Count every line in the entries that holds the word "subplot". The reply is that count alone.

* **Records to process**:
######
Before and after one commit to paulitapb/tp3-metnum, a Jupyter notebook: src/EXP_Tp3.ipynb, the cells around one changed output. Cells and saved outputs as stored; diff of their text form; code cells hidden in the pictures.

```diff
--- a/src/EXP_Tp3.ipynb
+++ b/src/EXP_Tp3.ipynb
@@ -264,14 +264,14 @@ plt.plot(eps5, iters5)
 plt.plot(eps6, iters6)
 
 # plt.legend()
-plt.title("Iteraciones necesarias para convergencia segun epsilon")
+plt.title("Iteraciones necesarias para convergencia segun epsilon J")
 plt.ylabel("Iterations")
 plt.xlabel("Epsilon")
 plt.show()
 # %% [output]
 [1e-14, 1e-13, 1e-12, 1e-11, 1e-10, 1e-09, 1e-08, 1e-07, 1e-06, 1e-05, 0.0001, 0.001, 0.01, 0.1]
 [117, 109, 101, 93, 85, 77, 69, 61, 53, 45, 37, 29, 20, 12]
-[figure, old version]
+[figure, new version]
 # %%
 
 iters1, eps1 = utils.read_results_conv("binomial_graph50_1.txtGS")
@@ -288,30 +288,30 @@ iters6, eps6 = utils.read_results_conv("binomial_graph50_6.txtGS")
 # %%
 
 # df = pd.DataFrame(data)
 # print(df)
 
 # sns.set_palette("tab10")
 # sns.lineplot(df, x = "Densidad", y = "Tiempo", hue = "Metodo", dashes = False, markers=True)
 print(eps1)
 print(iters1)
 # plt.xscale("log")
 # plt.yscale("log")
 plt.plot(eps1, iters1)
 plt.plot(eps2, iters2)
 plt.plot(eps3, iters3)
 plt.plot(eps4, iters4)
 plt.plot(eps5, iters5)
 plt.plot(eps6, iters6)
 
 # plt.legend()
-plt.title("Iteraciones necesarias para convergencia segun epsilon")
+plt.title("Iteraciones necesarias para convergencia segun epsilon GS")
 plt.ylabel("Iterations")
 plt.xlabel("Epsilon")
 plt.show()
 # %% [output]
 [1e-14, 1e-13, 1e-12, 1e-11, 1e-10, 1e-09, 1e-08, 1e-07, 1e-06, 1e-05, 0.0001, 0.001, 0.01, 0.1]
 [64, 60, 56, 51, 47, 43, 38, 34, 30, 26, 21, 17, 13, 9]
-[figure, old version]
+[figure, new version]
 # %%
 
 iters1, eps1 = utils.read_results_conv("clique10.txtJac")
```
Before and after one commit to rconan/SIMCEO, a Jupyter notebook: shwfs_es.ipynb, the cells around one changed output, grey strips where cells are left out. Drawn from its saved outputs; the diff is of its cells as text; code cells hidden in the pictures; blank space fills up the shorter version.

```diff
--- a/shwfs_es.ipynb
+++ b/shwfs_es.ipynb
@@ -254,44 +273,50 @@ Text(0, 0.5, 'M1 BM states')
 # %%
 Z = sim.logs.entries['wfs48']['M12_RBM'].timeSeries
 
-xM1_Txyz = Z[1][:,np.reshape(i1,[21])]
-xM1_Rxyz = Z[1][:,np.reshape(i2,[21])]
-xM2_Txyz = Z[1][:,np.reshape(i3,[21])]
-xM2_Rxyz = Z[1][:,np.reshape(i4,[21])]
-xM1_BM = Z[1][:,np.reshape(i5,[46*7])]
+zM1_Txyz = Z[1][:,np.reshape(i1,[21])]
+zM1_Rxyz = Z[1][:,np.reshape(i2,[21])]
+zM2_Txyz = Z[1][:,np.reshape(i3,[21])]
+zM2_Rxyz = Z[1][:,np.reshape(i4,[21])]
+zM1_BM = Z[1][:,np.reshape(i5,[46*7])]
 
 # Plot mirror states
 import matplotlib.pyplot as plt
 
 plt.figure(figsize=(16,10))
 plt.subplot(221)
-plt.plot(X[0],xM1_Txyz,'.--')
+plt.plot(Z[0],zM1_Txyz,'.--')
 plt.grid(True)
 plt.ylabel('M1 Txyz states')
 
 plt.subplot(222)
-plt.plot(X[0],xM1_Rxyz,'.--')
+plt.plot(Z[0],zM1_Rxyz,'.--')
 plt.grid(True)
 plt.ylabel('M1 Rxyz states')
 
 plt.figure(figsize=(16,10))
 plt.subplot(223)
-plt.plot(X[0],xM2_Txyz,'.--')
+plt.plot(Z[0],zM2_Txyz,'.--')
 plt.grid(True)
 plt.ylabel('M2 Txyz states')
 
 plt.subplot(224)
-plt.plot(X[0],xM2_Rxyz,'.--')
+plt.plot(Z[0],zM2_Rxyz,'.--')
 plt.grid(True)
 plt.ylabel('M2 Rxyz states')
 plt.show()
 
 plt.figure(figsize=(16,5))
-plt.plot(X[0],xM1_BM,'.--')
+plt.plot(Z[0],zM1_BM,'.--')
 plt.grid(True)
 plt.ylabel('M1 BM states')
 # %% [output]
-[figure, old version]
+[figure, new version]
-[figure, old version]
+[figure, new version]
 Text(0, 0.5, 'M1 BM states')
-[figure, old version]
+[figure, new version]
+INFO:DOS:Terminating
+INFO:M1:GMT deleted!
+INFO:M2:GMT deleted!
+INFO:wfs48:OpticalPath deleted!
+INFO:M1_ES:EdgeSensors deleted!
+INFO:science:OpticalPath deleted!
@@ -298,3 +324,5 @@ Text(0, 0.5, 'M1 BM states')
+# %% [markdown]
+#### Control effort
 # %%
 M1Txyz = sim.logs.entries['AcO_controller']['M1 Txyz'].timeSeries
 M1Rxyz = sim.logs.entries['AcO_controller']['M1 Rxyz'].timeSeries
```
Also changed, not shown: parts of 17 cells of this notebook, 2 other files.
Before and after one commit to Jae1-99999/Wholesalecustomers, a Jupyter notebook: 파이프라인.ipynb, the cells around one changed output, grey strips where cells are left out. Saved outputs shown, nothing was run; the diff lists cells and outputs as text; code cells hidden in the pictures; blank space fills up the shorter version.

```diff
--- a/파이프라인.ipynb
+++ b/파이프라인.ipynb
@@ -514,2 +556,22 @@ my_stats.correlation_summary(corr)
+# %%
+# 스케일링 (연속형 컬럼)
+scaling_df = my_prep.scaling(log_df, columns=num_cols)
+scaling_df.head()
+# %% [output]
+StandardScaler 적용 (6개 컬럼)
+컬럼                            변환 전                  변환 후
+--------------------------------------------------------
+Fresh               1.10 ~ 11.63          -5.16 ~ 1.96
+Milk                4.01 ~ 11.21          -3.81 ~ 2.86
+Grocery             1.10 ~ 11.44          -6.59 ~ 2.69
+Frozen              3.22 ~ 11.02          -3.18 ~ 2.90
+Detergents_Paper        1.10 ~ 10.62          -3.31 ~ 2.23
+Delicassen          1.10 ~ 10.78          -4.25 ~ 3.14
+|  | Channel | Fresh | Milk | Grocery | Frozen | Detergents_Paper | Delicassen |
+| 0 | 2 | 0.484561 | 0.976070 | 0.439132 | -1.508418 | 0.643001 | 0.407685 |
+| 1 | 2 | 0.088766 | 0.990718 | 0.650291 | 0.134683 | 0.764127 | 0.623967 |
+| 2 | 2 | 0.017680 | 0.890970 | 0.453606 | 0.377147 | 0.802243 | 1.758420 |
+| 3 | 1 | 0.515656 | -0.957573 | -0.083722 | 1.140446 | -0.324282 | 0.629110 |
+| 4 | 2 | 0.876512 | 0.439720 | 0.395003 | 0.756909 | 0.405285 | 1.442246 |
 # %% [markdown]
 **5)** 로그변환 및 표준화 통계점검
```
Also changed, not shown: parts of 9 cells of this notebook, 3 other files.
######
* **Answer to this problem**:
4